STUDY MATERIAL section start

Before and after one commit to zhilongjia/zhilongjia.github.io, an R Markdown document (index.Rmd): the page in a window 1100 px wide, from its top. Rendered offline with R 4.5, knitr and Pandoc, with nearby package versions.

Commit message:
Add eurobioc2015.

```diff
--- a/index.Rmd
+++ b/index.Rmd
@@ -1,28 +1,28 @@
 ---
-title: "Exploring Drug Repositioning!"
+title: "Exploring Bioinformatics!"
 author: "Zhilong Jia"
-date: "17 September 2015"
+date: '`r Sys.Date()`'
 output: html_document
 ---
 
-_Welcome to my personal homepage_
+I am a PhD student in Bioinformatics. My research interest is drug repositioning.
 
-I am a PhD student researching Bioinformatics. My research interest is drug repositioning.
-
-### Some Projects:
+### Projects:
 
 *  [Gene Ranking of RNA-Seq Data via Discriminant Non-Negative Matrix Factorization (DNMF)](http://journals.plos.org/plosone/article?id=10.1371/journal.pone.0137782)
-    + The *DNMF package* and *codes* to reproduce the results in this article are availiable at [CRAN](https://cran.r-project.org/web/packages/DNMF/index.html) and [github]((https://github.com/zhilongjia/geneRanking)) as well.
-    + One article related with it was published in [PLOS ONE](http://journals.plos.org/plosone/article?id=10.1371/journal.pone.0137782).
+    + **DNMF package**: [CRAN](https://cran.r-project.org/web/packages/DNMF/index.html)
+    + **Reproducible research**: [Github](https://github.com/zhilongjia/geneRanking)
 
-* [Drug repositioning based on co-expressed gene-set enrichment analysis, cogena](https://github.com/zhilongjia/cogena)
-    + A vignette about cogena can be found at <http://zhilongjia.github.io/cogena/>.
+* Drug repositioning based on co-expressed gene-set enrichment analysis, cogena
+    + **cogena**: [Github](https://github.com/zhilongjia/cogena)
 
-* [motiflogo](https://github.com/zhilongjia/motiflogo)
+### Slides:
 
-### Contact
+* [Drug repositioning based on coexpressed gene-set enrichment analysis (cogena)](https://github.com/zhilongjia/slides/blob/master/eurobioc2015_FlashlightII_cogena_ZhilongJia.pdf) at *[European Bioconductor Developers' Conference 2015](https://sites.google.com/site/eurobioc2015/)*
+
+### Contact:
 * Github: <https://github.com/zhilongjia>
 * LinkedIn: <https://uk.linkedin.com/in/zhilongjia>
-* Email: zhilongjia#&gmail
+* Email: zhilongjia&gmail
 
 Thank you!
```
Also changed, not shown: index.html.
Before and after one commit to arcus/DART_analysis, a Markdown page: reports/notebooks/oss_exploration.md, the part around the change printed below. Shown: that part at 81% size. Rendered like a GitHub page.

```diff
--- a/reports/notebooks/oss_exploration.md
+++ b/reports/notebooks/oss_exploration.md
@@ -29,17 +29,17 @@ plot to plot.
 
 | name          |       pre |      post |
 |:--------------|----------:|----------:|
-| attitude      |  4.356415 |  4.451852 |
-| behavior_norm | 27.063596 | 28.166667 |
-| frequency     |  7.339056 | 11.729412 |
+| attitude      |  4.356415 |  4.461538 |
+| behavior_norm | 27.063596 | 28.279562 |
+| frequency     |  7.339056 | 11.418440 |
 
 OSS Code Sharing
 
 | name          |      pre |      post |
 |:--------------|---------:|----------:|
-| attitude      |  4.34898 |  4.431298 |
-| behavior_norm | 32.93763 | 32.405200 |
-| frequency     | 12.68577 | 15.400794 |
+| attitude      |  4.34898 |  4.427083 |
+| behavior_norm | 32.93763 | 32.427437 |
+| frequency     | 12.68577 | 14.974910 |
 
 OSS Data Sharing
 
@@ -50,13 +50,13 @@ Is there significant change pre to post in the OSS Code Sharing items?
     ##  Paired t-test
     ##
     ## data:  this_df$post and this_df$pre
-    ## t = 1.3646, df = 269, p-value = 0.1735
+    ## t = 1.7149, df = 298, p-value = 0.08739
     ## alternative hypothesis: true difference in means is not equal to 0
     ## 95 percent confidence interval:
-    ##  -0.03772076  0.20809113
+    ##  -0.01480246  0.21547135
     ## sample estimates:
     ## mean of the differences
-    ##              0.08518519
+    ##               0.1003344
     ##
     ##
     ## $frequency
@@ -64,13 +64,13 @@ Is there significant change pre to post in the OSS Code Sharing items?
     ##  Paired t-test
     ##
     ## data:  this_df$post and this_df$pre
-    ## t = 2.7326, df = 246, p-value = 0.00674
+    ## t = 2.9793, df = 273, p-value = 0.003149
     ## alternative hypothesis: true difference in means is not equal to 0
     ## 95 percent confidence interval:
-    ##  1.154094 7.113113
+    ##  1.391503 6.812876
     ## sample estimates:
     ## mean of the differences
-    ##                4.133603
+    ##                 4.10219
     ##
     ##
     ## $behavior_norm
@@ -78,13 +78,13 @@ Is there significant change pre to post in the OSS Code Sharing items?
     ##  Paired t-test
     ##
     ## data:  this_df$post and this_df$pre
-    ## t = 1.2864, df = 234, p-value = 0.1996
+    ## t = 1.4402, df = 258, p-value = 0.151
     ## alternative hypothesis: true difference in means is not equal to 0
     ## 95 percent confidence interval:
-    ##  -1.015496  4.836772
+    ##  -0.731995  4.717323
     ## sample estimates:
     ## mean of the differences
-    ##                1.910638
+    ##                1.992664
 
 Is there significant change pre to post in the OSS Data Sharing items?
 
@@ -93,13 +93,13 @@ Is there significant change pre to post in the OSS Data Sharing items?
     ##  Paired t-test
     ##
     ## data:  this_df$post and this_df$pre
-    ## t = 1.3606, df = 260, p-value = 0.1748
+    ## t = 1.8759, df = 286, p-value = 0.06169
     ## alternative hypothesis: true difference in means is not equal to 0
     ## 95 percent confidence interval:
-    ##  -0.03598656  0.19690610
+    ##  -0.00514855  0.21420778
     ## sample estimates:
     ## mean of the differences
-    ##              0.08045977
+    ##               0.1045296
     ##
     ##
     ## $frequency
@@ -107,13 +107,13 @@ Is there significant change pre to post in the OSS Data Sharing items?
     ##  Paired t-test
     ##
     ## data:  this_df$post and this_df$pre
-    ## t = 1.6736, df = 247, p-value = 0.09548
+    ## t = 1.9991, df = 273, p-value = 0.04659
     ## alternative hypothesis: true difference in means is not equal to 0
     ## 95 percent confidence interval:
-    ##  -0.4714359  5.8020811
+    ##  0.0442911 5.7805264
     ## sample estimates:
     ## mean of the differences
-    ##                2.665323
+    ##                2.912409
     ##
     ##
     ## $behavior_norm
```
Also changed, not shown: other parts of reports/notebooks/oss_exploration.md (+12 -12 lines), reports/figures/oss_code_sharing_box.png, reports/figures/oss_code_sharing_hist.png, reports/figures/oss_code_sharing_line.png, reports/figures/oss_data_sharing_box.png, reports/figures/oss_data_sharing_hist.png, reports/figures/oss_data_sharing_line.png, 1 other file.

STUDY MATERIAL section end

» TASK ITEM
Every entry in the data should be returned exactly.

» YOUR SOLUTION
Before and after one commit to zhilongjia/zhilongjia.github.io, an R Markdown document (index.Rmd): the page in a window 1100 px wide, from its top. Rendered offline with R 4.5, knitr and Pandoc, with nearby package versions.

Commit message:
Add eurobioc2015.

```diff
--- a/index.Rmd
+++ b/index.Rmd
@@ -1,28 +1,28 @@
 ---
-title: "Exploring Drug Repositioning!"
+title: "Exploring Bioinformatics!"
 author: "Zhilong Jia"
-date: "17 September 2015"
+date: '`r Sys.Date()`'
 output: html_document
 ---
 
-_Welcome to my personal homepage_
+I am a PhD student in Bioinformatics. My research interest is drug repositioning.
 
-I am a PhD student researching Bioinformatics. My research interest is drug repositioning.
-
-### Some Projects:
+### Projects:
 
 *  [Gene Ranking of RNA-Seq Data via Discriminant Non-Negative Matrix Factorization (DNMF)](http://journals.plos.org/plosone/article?id=10.1371/journal.pone.0137782)
-    + The *DNMF package* and *codes* to reproduce the results in this article are availiable at [CRAN](https://cran.r-project.org/web/packages/DNMF/index.html) and [github]((https://github.com/zhilongjia/geneRanking)) as well.
-    + One article related with it was published in [PLOS ONE](http://journals.plos.org/plosone/article?id=10.1371/journal.pone.0137782).
+    + **DNMF package**: [CRAN](https://cran.r-project.org/web/packages/DNMF/index.html)
+    + **Reproducible research**: [Github](https://github.com/zhilongjia/geneRanking)
 
-* [Drug repositioning based on co-expressed gene-set enrichment analysis, cogena](https://github.com/zhilongjia/cogena)
-    + A vignette about cogena can be found at <http://zhilongjia.github.io/cogena/>.
+* Drug repositioning based on co-expressed gene-set enrichment analysis, cogena
+    + **cogena**: [Github](https://github.com/zhilongjia/cogena)
 
-* [motiflogo](https://github.com/zhilongjia/motiflogo)
+### Slides:
 
-### Contact
+* [Drug repositioning based on coexpressed gene-set enrichment analysis (cogena)](https://github.com/zhilongjia/slides/blob/master/eurobioc2015_FlashlightII_cogena_ZhilongJia.pdf) at *[European Bioconductor Developers' Conference 2015](https://sites.google.com/site/eurobioc2015/)*
+
+### Contact:
 * Github: <https://github.com/zhilongjia>
 * LinkedIn: <https://uk.linkedin.com/in/zhilongjia>
-* Email: zhilongjia#&gmail
+* Email: zhilongjia&gmail
 
 Thank you!
```
Also changed, not shown: index.html.
Before and after one commit to arcus/DART_analysis, a Markdown page: reports/notebooks/oss_exploration.md, the part around the change printed below. Shown: that part at 81% size. Rendered like a GitHub page.

```diff
--- a/reports/notebooks/oss_exploration.md
+++ b/reports/notebooks/oss_exploration.md
@@ -29,17 +29,17 @@ plot to plot.
 
 | name          |       pre |      post |
 |:--------------|----------:|----------:|
-| attitude      |  4.356415 |  4.451852 |
-| behavior_norm | 27.063596 | 28.166667 |
-| frequency     |  7.339056 | 11.729412 |
+| attitude      |  4.356415 |  4.461538 |
+| behavior_norm | 27.063596 | 28.279562 |
+| frequency     |  7.339056 | 11.418440 |
 
 OSS Code Sharing
 
 | name          |      pre |      post |
 |:--------------|---------:|----------:|
-| attitude      |  4.34898 |  4.431298 |
-| behavior_norm | 32.93763 | 32.405200 |
-| frequency     | 12.68577 | 15.400794 |
+| attitude      |  4.34898 |  4.427083 |
+| behavior_norm | 32.93763 | 32.427437 |
+| frequency     | 12.68577 | 14.974910 |
 
 OSS Data Sharing
 
@@ -50,13 +50,13 @@ Is there significant change pre to post in the OSS Code Sharing items?
     ##  Paired t-test
     ##
     ## data:  this_df$post and this_df$pre
-    ## t = 1.3646, df = 269, p-value = 0.1735
+    ## t = 1.7149, df = 298, p-value = 0.08739
     ## alternative hypothesis: true difference in means is not equal to 0
     ## 95 percent confidence interval:
-    ##  -0.03772076  0.20809113
+    ##  -0.01480246  0.21547135
     ## sample estimates:
     ## mean of the differences
-    ##              0.08518519
+    ##               0.1003344
     ##
     ##
     ## $frequency
@@ -64,13 +64,13 @@ Is there significant change pre to post in the OSS Code Sharing items?
     ##  Paired t-test
     ##
     ## data:  this_df$post and this_df$pre
-    ## t = 2.7326, df = 246, p-value = 0.00674
+    ## t = 2.9793, df = 273, p-value = 0.003149
     ## alternative hypothesis: true difference in means is not equal to 0
     ## 95 percent confidence interval:
-    ##  1.154094 7.113113
+    ##  1.391503 6.812876
     ## sample estimates:
     ## mean of the differences
-    ##                4.133603
+    ##                 4.10219
     ##
     ##
     ## $behavior_norm
@@ -78,13 +78,13 @@ Is there significant change pre to post in the OSS Code Sharing items?
     ##  Paired t-test
     ##
     ## data:  this_df$post and this_df$pre
-    ## t = 1.2864, df = 234, p-value = 0.1996
+    ## t = 1.4402, df = 258, p-value = 0.151
     ## alternative hypothesis: true difference in means is not equal to 0
     ## 95 percent confidence interval:
-    ##  -1.015496  4.836772
+    ##  -0.731995  4.717323
     ## sample estimates:
     ## mean of the differences
-    ##                1.910638
+    ##                1.992664
 
 Is there significant change pre to post in the OSS Data Sharing items?
 
@@ -93,13 +93,13 @@ Is there significant change pre to post in the OSS Data Sharing items?
     ##  Paired t-test
     ##
     ## data:  this_df$post and this_df$pre
-    ## t = 1.3606, df = 260, p-value = 0.1748
+    ## t = 1.8759, df = 286, p-value = 0.06169
     ## alternative hypothesis: true difference in means is not equal to 0
     ## 95 percent confidence interval:
-    ##  -0.03598656  0.19690610
+    ##  -0.00514855  0.21420778
     ## sample estimates:
     ## mean of the differences
-    ##              0.08045977
+    ##               0.1045296
     ##
     ##
     ## $frequency
@@ -107,13 +107,13 @@ Is there significant change pre to post in the OSS Data Sharing items?
     ##  Paired t-test
     ##
     ## data:  this_df$post and this_df$pre
-    ## t = 1.6736, df = 247, p-value = 0.09548
+    ## t = 1.9991, df = 273, p-value = 0.04659
     ## alternative hypothesis: true difference in means is not equal to 0
     ## 95 percent confidence interval:
-    ##  -0.4714359  5.8020811
+    ##  0.0442911 5.7805264
     ## sample estimates:
     ## mean of the differences
-    ##                2.665323
+    ##                2.912409
     ##
     ##
     ## $behavior_norm
```
Also changed, not shown: other parts of reports/notebooks/oss_exploration.md (+12 -12 lines), reports/figures/oss_code_sharing_box.png, reports/figures/oss_code_sharing_hist.png, reports/figures/oss_code_sharing_line.png, reports/figures/oss_data_sharing_box.png, reports/figures/oss_data_sharing_hist.png, reports/figures/oss_data_sharing_line.png, 1 other file.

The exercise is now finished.